Given entries:

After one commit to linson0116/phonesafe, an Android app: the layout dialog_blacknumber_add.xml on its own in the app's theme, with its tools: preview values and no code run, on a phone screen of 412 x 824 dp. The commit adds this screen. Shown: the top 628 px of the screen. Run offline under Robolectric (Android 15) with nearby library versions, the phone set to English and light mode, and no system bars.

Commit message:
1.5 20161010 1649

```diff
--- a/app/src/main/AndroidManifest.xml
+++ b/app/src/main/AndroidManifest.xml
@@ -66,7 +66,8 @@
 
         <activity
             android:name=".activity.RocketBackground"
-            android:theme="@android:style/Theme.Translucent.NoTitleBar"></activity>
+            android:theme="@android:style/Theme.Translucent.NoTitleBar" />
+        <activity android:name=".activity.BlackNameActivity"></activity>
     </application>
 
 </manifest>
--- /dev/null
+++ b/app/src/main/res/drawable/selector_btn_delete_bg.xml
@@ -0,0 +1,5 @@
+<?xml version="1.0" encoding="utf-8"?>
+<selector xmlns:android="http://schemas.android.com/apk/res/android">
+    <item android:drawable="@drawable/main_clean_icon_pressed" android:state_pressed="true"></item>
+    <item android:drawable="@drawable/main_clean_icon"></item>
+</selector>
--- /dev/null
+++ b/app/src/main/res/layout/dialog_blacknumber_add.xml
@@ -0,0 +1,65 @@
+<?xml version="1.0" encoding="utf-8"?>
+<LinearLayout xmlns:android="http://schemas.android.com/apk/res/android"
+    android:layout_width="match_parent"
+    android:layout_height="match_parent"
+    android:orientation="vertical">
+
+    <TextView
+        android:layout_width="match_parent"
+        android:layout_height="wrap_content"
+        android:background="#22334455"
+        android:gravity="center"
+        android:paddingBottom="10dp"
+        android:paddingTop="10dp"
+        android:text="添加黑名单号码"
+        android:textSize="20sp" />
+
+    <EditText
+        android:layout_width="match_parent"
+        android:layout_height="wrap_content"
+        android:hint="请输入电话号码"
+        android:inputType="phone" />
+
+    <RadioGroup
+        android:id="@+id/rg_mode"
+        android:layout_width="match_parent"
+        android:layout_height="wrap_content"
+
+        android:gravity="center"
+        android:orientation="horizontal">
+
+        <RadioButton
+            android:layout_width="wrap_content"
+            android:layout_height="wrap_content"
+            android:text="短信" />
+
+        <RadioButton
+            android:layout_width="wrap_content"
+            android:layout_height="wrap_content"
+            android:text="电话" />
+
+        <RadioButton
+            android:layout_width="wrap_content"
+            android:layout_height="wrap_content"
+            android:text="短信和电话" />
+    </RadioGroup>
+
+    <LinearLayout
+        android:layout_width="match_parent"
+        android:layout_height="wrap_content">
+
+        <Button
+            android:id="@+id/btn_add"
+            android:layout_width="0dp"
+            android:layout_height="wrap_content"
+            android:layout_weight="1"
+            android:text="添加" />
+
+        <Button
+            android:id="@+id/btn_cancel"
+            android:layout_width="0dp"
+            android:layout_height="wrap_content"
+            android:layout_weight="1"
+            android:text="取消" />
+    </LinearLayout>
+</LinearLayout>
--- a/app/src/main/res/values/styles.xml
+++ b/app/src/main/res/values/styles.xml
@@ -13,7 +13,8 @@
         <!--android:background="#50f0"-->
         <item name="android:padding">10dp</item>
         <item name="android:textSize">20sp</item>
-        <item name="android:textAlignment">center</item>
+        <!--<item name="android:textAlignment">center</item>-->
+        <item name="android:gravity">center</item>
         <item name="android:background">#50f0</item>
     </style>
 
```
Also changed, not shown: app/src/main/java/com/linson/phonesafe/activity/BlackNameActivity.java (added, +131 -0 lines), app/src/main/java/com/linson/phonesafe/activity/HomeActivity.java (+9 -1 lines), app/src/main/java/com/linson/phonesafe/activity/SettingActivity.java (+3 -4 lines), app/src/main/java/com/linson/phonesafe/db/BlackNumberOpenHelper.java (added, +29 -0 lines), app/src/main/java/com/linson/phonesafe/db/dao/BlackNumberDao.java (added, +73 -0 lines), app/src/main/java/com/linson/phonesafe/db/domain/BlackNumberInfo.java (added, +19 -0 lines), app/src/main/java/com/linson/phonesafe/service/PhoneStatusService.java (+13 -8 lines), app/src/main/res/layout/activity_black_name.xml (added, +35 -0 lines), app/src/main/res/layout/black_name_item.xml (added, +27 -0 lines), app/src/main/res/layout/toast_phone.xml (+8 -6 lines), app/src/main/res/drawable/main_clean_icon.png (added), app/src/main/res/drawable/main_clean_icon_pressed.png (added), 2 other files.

Problem to work on: Reproduce each line of the material in which the string "styles" occurs.

Solution for this task:
--- a/app/src/main/res/values/styles.xml
+++ b/app/src/main/res/values/styles.xml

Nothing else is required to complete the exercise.